YOUR INSTRUCTIONS: Take every line of the material below that includes the string "body" and copy it out.
*** SUPPLIED ENTRIES ***
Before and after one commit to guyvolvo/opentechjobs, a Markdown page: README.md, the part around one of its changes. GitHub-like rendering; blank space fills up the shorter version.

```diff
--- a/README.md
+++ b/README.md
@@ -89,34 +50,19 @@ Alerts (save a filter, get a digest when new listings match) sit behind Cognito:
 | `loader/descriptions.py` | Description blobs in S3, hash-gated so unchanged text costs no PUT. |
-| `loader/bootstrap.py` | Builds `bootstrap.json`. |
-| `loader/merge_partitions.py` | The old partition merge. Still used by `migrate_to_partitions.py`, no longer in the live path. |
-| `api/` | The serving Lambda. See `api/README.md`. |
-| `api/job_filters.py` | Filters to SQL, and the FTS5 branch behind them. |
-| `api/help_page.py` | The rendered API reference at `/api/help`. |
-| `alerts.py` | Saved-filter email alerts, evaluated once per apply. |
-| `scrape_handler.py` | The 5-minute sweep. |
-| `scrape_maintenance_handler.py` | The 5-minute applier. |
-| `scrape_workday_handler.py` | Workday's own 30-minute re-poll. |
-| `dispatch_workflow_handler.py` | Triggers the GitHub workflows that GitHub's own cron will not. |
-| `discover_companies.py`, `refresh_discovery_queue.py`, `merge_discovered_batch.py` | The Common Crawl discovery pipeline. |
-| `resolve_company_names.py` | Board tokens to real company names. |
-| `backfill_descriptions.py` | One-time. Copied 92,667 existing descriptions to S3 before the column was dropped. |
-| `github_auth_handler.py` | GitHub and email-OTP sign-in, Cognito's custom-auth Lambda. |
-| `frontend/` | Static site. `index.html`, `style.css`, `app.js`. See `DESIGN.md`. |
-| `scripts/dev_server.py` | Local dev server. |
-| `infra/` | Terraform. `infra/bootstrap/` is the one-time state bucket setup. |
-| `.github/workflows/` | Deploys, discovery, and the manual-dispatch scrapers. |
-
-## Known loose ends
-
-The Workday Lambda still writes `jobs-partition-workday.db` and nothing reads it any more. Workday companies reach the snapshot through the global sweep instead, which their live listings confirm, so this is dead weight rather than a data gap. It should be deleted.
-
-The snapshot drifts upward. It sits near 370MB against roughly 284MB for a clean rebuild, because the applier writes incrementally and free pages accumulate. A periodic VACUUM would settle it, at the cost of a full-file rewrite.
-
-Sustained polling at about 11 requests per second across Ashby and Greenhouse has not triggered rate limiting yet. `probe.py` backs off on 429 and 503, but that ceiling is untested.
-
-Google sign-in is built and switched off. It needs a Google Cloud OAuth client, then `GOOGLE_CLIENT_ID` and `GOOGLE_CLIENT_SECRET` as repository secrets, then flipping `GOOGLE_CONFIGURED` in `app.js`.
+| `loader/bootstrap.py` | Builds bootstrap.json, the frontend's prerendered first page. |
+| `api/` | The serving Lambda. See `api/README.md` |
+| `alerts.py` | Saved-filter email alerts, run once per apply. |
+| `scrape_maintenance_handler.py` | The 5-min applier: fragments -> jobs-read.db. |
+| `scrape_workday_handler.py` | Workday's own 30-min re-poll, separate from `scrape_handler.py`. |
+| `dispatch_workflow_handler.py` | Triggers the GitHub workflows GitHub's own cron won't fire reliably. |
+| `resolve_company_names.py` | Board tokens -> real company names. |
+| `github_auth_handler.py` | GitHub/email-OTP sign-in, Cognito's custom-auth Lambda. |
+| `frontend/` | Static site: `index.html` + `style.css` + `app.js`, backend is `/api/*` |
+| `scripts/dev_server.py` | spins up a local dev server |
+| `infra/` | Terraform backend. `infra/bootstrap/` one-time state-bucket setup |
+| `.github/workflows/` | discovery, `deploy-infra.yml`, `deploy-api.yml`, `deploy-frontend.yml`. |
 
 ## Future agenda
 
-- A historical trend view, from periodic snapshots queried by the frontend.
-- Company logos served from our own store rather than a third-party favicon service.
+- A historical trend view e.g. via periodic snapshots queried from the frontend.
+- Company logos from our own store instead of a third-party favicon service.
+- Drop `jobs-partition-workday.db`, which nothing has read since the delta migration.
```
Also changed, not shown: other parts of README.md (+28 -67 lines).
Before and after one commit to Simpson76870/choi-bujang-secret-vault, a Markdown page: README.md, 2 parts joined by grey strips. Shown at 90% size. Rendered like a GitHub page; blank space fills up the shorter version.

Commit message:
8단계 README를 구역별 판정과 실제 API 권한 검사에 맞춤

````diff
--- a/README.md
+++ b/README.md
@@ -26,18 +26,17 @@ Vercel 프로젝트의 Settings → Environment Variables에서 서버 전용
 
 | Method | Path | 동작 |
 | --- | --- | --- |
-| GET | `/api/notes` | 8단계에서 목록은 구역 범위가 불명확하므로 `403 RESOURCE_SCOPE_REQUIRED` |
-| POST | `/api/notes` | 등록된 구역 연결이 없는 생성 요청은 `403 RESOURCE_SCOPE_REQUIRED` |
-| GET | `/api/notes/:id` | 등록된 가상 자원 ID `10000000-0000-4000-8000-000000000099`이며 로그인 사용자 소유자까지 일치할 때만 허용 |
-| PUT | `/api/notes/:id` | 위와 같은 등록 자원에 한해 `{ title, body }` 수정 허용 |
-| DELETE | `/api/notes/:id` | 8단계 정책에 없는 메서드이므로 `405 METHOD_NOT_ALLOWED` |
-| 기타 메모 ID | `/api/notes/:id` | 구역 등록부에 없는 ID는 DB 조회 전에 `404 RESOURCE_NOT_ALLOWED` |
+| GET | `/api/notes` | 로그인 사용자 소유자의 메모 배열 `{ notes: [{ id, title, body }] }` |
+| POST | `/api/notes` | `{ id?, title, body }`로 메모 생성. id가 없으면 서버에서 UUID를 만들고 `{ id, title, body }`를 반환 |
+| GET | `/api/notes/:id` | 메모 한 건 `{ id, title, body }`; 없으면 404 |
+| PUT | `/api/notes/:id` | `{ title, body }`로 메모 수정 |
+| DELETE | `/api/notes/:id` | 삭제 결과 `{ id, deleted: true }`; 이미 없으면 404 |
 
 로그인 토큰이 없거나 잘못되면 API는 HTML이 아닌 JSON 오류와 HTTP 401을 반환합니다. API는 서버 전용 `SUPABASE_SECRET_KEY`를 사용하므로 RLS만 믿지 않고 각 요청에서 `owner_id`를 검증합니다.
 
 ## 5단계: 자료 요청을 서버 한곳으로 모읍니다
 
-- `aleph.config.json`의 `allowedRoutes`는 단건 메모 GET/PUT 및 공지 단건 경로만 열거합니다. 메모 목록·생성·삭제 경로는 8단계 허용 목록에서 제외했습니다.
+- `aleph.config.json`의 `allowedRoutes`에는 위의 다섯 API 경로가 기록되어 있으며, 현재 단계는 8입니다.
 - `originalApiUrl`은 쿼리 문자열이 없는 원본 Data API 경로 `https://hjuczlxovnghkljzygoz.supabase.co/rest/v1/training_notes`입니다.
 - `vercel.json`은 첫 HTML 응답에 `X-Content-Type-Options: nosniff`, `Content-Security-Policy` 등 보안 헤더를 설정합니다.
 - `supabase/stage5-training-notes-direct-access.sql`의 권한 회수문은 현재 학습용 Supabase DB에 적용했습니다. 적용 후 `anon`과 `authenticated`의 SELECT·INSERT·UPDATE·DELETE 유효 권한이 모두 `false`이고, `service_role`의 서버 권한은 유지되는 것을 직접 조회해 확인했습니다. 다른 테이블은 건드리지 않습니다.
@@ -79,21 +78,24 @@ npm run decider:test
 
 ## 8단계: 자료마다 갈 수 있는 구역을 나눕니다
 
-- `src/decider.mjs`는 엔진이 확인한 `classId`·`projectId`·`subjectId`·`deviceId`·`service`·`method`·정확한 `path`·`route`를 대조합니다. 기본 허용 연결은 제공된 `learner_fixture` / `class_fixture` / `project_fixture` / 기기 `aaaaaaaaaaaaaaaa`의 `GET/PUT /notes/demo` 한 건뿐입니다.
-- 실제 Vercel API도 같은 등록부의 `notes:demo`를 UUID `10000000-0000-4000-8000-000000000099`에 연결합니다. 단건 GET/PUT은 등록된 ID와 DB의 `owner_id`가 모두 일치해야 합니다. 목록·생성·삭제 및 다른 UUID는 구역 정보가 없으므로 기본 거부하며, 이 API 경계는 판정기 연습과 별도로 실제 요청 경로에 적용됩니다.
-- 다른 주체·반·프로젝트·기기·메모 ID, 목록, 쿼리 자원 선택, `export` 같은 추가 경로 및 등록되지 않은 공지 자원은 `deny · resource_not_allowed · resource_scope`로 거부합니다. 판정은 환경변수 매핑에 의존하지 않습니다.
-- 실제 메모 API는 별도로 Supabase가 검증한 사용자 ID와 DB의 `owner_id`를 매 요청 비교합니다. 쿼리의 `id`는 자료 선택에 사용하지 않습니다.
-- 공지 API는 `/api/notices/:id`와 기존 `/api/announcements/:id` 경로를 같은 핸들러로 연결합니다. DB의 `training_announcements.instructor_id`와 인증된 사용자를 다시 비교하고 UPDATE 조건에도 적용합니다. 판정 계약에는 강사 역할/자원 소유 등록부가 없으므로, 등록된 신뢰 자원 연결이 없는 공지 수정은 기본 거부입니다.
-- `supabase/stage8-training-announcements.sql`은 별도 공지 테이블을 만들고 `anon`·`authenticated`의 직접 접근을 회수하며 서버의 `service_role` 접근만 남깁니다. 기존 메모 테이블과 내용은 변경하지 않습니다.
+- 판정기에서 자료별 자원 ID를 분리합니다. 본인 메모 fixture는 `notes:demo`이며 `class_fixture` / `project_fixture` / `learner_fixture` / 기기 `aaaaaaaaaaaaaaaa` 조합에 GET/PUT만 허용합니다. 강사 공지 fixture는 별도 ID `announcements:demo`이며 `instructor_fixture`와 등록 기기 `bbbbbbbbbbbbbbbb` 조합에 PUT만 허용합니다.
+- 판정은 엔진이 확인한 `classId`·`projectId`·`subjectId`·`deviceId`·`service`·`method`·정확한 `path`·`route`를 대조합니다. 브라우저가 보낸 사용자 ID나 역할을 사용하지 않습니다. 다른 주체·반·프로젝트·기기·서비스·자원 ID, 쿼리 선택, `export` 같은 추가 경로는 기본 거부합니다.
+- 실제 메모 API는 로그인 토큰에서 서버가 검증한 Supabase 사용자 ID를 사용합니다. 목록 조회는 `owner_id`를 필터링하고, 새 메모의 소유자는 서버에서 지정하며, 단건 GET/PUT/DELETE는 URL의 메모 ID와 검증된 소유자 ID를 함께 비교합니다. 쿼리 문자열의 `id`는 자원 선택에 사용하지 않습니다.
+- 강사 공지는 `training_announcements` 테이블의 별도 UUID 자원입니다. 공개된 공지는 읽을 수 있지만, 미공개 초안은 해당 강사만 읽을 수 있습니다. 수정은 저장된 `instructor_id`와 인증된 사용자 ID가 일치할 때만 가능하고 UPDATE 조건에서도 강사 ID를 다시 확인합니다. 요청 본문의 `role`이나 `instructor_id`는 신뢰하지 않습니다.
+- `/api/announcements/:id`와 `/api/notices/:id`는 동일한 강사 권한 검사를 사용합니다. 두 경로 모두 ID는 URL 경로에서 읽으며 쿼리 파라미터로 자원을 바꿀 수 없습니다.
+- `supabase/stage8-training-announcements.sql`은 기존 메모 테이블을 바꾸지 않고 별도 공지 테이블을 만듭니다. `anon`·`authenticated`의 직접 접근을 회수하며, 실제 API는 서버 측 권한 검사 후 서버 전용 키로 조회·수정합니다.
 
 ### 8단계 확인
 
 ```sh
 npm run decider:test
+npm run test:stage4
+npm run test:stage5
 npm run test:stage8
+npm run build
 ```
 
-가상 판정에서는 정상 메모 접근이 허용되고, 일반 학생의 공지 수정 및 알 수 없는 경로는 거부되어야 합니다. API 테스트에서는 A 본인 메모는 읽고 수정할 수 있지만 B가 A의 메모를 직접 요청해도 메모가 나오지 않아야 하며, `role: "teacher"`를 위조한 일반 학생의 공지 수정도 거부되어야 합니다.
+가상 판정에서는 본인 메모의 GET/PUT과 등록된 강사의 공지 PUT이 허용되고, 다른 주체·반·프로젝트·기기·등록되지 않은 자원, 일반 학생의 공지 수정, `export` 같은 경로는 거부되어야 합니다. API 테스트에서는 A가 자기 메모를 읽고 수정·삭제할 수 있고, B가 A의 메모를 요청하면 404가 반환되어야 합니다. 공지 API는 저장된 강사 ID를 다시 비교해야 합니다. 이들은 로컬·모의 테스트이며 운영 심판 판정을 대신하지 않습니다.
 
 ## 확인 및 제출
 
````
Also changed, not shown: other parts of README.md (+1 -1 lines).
*** End of SUPPLIED ENTRIES ***
REPLY:
-| PUT | `/api/notes/:id` | 위와 같은 등록 자원에 한해 `{ title, body }` 수정 허용 |
+| GET | `/api/notes` | 로그인 사용자 소유자의 메모 배열 `{ notes: [{ id, title, body }] }` |
+| POST | `/api/notes` | `{ id?, title, body }`로 메모 생성. id가 없으면 서버에서 UUID를 만들고 `{ id, title, body }`를 반환 |
+| GET | `/api/notes/:id` | 메모 한 건 `{ id, title, body }`; 없으면 404 |
+| PUT | `/api/notes/:id` | `{ title, body }`로 메모 수정 |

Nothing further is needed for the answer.